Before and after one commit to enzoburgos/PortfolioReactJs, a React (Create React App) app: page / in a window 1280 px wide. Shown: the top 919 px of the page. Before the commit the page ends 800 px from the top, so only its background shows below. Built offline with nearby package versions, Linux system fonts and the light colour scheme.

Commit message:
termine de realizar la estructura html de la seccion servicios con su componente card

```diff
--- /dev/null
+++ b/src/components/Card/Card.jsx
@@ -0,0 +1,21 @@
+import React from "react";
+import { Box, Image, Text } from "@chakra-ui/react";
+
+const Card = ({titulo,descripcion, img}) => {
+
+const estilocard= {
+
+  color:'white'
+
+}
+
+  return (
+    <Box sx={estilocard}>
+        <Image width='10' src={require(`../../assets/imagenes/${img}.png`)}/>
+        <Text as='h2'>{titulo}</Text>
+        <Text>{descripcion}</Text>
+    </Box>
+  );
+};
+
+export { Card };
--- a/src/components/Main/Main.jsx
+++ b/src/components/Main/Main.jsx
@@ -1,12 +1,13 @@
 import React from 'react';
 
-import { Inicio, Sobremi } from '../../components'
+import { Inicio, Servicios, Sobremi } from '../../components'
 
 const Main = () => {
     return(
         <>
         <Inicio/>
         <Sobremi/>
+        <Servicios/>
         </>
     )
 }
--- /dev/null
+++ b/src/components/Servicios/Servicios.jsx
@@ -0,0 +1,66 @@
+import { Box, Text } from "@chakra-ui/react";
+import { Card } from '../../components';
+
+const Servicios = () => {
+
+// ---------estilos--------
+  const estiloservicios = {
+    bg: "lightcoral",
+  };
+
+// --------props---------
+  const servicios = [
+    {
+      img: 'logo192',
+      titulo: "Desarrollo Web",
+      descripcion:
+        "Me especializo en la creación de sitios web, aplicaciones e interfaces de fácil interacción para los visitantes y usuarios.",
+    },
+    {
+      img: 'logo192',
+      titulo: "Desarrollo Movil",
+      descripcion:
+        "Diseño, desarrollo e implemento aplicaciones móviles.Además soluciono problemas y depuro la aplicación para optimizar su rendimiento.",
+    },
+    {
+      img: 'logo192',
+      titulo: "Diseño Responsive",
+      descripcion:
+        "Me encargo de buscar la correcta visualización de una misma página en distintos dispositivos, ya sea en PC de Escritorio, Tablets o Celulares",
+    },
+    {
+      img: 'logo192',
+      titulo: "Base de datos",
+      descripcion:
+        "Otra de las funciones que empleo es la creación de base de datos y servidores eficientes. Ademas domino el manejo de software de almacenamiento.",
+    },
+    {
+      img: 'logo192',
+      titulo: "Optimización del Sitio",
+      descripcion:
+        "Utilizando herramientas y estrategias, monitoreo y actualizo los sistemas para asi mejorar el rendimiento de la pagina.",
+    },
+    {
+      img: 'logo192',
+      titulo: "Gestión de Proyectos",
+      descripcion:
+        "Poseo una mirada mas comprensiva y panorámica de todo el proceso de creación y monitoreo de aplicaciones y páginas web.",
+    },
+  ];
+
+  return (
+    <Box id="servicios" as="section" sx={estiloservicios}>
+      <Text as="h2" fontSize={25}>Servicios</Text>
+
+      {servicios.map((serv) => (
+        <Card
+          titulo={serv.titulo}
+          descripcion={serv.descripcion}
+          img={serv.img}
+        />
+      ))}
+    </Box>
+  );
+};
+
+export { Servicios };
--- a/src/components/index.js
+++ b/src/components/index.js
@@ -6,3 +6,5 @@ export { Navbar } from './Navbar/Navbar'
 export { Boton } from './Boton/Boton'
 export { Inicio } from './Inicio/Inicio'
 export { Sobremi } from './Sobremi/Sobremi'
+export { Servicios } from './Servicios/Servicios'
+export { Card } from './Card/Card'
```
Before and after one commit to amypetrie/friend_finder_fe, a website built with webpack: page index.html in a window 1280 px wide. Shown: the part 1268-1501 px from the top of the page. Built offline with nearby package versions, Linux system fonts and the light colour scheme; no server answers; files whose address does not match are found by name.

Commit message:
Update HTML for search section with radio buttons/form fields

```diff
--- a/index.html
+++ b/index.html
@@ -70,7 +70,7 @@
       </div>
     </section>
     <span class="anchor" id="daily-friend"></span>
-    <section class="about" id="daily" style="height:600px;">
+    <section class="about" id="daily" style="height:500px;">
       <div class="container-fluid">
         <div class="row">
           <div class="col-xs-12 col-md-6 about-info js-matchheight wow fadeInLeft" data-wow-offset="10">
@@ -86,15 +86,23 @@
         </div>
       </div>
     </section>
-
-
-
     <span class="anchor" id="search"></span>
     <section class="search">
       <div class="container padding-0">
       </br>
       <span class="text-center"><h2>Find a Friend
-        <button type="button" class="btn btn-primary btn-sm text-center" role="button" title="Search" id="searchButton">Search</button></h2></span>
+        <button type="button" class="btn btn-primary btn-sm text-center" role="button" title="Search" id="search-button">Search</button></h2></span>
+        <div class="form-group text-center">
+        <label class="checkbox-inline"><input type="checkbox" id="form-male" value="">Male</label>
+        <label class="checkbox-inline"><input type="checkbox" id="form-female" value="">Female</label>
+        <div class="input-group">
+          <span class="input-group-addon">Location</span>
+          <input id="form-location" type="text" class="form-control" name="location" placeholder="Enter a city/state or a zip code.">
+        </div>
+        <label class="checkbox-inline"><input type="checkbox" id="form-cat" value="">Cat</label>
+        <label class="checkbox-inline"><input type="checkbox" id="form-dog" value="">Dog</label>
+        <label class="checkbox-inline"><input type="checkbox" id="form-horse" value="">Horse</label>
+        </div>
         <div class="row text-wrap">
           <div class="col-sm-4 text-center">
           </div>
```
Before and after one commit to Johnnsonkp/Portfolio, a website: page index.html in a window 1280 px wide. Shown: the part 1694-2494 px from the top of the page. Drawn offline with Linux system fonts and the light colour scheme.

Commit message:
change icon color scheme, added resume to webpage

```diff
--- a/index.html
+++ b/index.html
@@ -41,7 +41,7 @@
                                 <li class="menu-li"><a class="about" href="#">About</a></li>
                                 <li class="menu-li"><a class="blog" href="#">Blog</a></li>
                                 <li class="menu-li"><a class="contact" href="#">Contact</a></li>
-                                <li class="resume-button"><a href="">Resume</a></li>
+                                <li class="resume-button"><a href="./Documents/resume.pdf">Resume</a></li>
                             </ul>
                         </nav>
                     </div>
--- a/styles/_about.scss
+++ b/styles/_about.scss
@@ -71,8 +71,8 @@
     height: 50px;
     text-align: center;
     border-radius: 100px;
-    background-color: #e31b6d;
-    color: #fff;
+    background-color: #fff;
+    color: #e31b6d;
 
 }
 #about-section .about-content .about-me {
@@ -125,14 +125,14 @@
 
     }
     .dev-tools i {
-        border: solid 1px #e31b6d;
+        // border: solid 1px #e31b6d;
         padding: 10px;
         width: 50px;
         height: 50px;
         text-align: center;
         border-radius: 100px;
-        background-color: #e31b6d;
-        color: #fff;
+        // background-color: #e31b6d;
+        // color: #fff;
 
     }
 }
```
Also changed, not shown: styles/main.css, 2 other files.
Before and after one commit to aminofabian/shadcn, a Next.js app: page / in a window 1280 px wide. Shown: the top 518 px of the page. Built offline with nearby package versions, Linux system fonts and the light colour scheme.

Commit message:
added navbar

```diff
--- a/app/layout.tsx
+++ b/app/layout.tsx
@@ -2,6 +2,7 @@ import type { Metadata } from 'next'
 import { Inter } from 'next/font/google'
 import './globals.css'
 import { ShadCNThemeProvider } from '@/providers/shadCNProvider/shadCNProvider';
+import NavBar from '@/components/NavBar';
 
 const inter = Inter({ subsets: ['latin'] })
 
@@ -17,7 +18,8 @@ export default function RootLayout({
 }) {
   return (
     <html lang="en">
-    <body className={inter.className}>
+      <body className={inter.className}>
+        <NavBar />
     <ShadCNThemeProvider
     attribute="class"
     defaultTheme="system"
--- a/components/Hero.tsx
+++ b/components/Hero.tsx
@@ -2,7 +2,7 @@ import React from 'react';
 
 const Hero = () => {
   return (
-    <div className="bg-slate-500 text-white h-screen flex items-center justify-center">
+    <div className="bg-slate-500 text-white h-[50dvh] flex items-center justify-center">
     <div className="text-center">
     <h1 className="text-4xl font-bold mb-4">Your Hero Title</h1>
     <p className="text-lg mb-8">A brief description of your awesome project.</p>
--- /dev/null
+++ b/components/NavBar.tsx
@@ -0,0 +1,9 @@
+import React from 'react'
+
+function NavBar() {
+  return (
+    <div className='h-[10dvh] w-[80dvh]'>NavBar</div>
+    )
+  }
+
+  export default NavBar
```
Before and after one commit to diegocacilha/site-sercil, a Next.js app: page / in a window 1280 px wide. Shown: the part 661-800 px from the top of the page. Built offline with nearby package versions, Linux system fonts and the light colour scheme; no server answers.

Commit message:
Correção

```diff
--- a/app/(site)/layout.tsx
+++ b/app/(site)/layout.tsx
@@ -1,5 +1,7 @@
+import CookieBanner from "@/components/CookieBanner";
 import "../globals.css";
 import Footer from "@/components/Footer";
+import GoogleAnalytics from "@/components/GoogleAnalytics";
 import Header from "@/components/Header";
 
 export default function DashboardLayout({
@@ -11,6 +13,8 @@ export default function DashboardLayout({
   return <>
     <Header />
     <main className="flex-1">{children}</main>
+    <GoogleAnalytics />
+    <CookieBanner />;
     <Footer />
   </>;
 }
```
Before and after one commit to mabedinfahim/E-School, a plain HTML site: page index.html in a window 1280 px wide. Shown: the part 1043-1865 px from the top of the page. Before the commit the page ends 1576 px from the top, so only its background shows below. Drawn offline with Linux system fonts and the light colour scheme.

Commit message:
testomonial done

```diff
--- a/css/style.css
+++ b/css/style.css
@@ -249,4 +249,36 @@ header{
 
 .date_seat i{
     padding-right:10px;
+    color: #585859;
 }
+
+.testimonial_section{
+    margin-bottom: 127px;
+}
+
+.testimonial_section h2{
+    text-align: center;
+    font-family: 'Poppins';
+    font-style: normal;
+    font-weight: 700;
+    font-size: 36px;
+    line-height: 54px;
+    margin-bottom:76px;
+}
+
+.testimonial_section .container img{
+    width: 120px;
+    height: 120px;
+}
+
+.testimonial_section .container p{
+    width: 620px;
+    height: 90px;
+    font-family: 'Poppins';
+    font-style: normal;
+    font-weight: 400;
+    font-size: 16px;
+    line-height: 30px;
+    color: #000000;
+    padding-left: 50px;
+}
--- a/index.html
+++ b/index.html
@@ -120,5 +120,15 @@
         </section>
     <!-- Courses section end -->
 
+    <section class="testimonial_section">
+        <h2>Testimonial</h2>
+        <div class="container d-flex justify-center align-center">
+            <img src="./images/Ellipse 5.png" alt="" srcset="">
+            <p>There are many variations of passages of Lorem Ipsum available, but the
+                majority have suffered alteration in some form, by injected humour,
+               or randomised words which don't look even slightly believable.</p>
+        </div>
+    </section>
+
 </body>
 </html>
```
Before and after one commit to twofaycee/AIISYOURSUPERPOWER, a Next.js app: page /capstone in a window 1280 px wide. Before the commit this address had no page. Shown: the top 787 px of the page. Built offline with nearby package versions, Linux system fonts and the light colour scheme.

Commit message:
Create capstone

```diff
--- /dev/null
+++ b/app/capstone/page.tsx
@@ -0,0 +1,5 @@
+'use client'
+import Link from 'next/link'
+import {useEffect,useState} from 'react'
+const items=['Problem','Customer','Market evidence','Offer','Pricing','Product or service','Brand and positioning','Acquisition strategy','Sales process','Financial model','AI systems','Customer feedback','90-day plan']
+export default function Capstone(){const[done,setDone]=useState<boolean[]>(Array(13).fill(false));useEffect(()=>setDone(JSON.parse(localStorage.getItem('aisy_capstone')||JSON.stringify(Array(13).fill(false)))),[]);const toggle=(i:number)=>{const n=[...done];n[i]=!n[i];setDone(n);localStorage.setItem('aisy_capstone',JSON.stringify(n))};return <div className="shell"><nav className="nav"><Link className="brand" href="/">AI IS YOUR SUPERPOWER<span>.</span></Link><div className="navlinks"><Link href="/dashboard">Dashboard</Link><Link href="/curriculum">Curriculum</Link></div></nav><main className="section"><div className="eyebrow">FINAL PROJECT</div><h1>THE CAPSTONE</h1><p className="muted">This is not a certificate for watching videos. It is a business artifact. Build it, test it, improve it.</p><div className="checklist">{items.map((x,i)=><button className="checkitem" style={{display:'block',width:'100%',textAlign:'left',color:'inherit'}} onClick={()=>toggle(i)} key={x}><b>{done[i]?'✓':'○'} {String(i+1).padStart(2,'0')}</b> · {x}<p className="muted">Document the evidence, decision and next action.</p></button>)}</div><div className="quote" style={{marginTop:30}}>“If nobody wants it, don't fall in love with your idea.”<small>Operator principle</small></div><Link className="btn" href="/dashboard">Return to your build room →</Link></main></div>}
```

☆ ☆ ☆ ☆ ☆

▶ TASK GOAL: Scan the data above and copy every line with "container" in it.

▶ ANSWER TO THIS TASK:
       <div class="container-fluid">
       <div class="container padding-0">
+.testimonial_section .container img{
+.testimonial_section .container p{
+        <div class="container d-flex justify-center align-center">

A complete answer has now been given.